Ring and law enforcement have been in the news recently for privacy concerns, and it’s not going away. Reporting by Vice’s Motherboard shows that El Monte, California police created their own Ring Rewards program. They purchased doorbell cameras and were planning to give them out in return for crime tips.(more…)
Ransomware is usually associated with PCs run in the bowels of some antiquated IT department. Now, however, researchers have figured out how to move the stuff onto your DSLR – with catastrophic results.
The ransomware essentially infects a high end camera and then encrypts all of the photographs on the card. Check Point has create a proof-of-concept that lets hackers connect to a camera via Wi-Fi and inject the code, essentially shutting down the camera until a ransom is paid. They write:
Our research shows how an attacker in close proximity (WiFi), or an attacker who already hijacked our PC (USB), can also propagate to and infect our beloved cameras with malware. Imagine how would you respond if attackers inject ransomware into both your computer and the camera, causing them to hold all of your pictures hostage unless you pay ransom.

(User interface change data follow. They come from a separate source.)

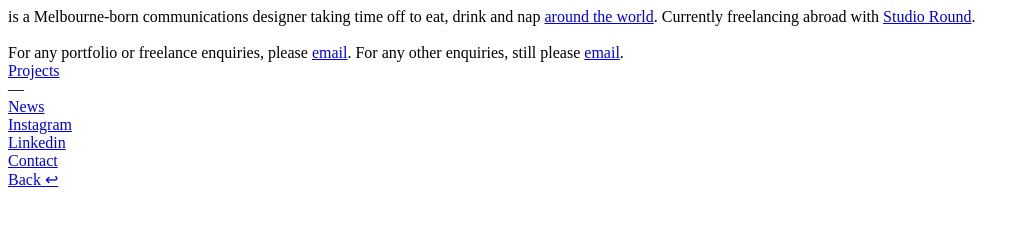
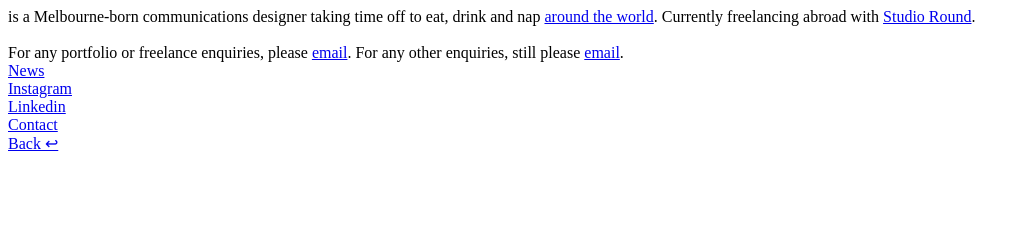
Before and after one commit to florenceltf/florenceltf, a Gatsby site: page /info in a window 1280 px wide. Shown: the whole page, without its empty margins (0-1031 px from the left). Built offline with nearby package versions, Linux system fonts and the light colour scheme; Gatsby itself is replaced by a stand-in of ours.

Commit message:
Remove link to "Projects" page

```diff
--- a/src/pages/info.js
+++ b/src/pages/info.js
@@ -10,10 +10,6 @@ export default function InfoPage() {
     </div>
 
       <div className="right">
-      <a href="/projects">Projects</a>
-        <br></br>
-        —
-        <br></br>
         <a href="http://holidaze.florenceltf.com/">News</a>
         <br></br>
         <a href="https://www.instagram.com/florenceltf">Instagram</a>
```
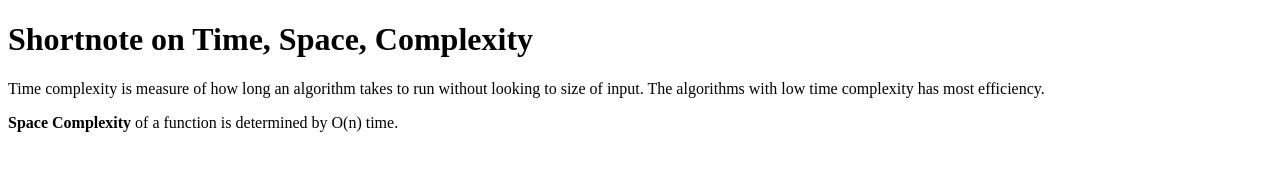
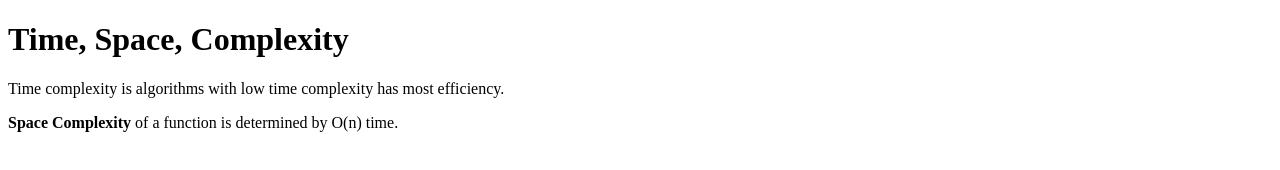
Before and after one commit to acciojob/time-and-space-complexity-Khandavilli-Mahidhar93, a website: page main.html in a window 1280 px wide. Drawn offline with Linux system fonts and the light colour scheme.

Commit message:
created a submission

```diff
--- a/main.html
+++ b/main.html
@@ -8,8 +8,8 @@
 
 <body>
 	<!-- the entire body must be written by student -->
-	<h1>Shortnote on Time, Space, Complexity</h1>
-	<p>Time complexity is measure of how long an algorithm takes to run without looking to size of input. The algorithms with low time complexity has most efficiency. </p>
+	<h1>Time, Space, Complexity</h1>
+	<p>Time complexity is algorithms with low time complexity has most efficiency. </p>
 	<p><b>Space Complexity</b> of a function is determined by O(n) time.</p>
     <script type="text/javascript" src="./script.js">
 </script>
```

The researchers used an open source OS for the Canon EOS 80D, by probing it for exploits, were able to upload the ransomware and activate it. Once a malicious payload is uploaded wirelessly the camera will load it automatically and go into lockdown. “There is a PTP command for remote firmware update, which requires zero user interaction,” wrote the researchers. “This means that even if all of the implementation vulnerabilities are patched, an attacker can still infect the camera using a malicious firmware update file.”
The result? Your camera is toast unless you pay up.
Luckily this is just a proof-of-concept and the attack isn’t in the wild yet. That said, keep your camera close by when you’re in sketchy areas. You never know when a hacker might strike.
A writer at Forbes reports that Apple is going to announce their giving out of pre-jailbroken iPhones at the 2019 Black Hat security conference in Las Vegas.
This, along with bug bounties, would enable researchers to locate security vulnerabilities, and help Apple keep the iPhone secure. These aren’t the same iPhones that are used by developers inside Cupertino, but are said to be locked down a little. Steven Troughton-Smith speculates:
What could a pre-jailbroken iPhone from Apple look like? I would have to imagine it has debug symbols (+ no dyld cache) and the ability to attach a kernel debugger, maybe even SSH, and is surely very securely provisioned and locked to your dev account with strict usage rules– Steve Troughton-Smith (@stroughtonsmith) August 6, 2019
In the right hands, this could really help Apple keep the iPhone secured. It’s going to be interesting to see if Apple does announce this program.